Excluding images, repeat the data exactly as given.

=== Records supplied ===

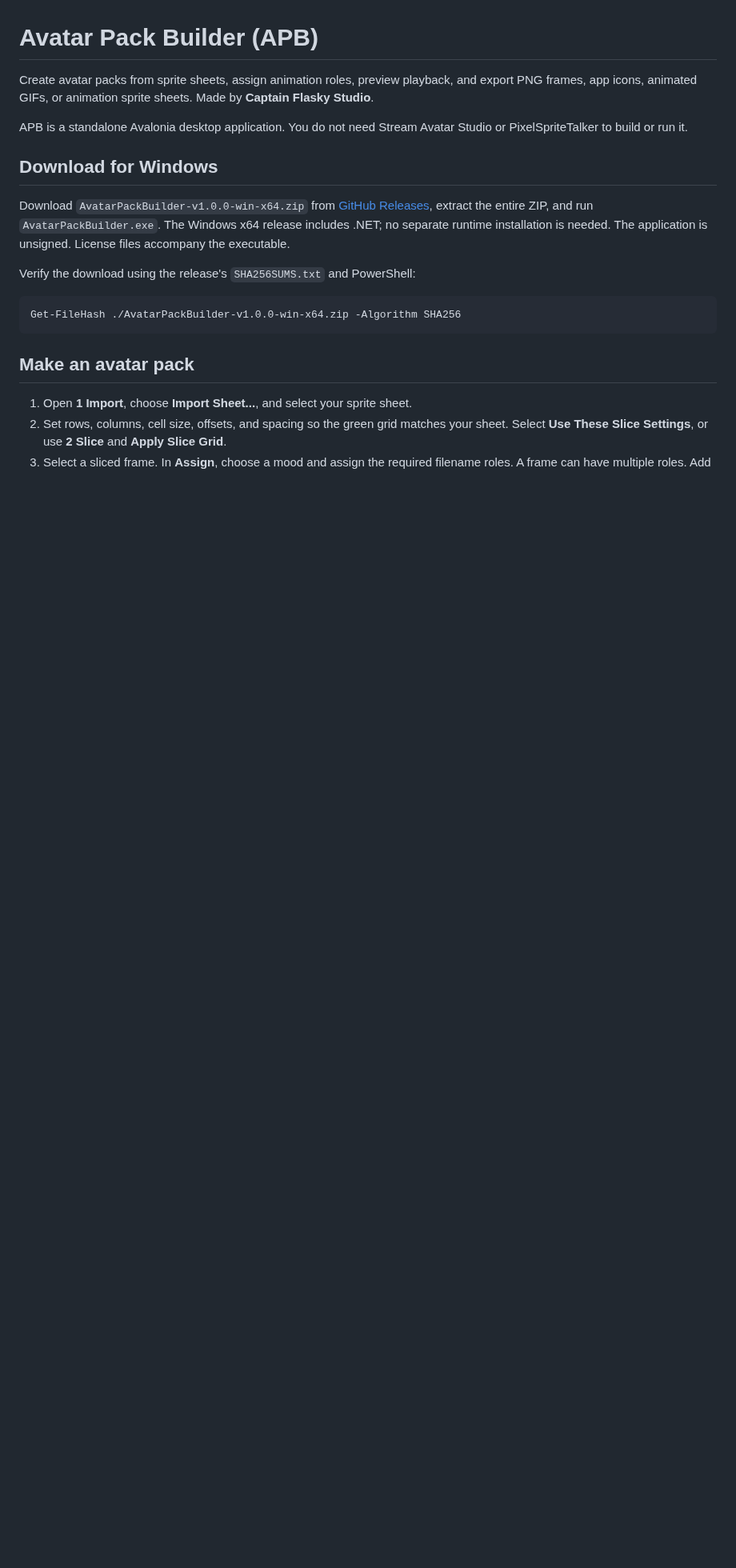
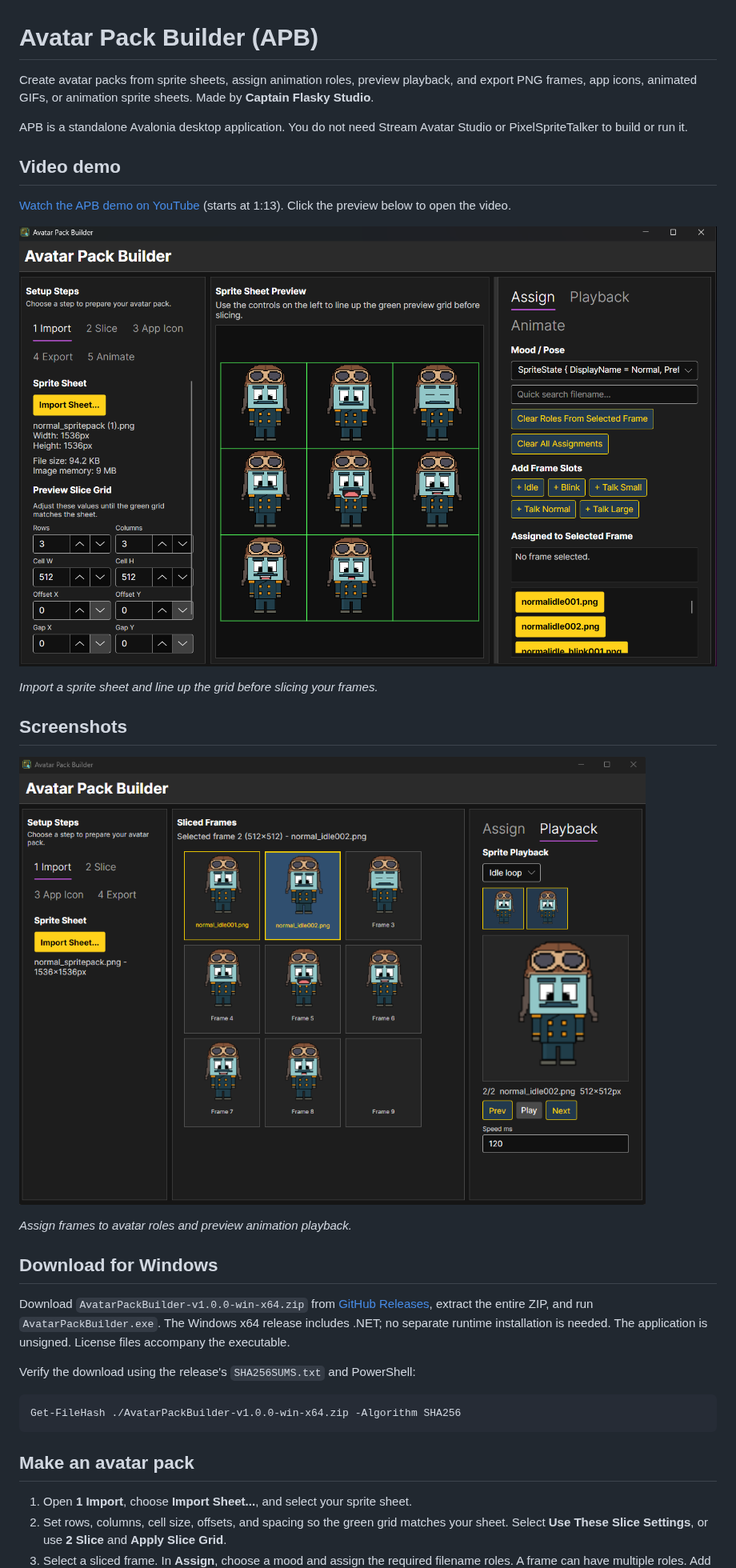
Before and after one commit to captainflaskyboy-create/avatar-pack-builder, a Markdown page: README.md, the part around one of its changes. Shown at 80% size. Drawn GitHub-style; pictures changed too: docs/images/import-sheet.png (added), docs/images/playback-preview.png (added); blank space fills up the shorter version.

Commit message:
Add YouTube demo and app screenshots to README

```diff
--- a/README.md
+++ b/README.md
@@ -6,6 +6,21 @@ Made by **Captain Flasky Studio**.
 
 APB is a standalone Avalonia desktop application. You do not need Stream Avatar
 Studio or PixelSpriteTalker to build or run it.
+
+## Video demo
+
+[Watch the APB demo on YouTube](https://www.youtube.com/watch?v=itH0s95IqN0&t=73s)
+(starts at 1:13). Click the preview below to open the video.
+
+[![Avatar Pack Builder importing a sprite sheet with a slice-grid preview](docs/images/import-sheet.png)](https://www.youtube.com/watch?v=itH0s95IqN0&t=73s)
+
+*Import a sprite sheet and line up the grid before slicing your frames.*
+
+## Screenshots
+
+![Avatar Pack Builder showing sliced frames, assigned idle roles, and an enlarged playback preview](docs/images/playback-preview.png)
+
+*Assign frames to avatar roles and preview animation playback.*
 
 ## Download for Windows
 
```
Also changed, not shown: other parts of README.md (+2 -1 lines).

===

■ **Output**
Before and after one commit to captainflaskyboy-create/avatar-pack-builder, a Markdown page: README.md, the part around one of its changes. Shown at 80% size. Drawn GitHub-style; pictures changed too: docs/images/import-sheet.png (added), docs/images/playback-preview.png (added); blank space fills up the shorter version.

Commit message:
Add YouTube demo and app screenshots to README

```diff
--- a/README.md
+++ b/README.md
@@ -6,6 +6,21 @@ Made by **Captain Flasky Studio**.
 
 APB is a standalone Avalonia desktop application. You do not need Stream Avatar
 Studio or PixelSpriteTalker to build or run it.
+
+## Video demo
+
+[Watch the APB demo on YouTube](https://www.youtube.com/watch?v=itH0s95IqN0&t=73s)
+(starts at 1:13). Click the preview below to open the video.
+
+[![Avatar Pack Builder importing a sprite sheet with a slice-grid preview](docs/images/import-sheet.png)](https://www.youtube.com/watch?v=itH0s95IqN0&t=73s)
+
+*Import a sprite sheet and line up the grid before slicing your frames.*
+
+## Screenshots
+
+![Avatar Pack Builder showing sliced frames, assigned idle roles, and an enlarged playback preview](docs/images/playback-preview.png)
+
+*Assign frames to avatar roles and preview animation playback.*
 
 ## Download for Windows
 
```
Also changed, not shown: other parts of README.md (+2 -1 lines).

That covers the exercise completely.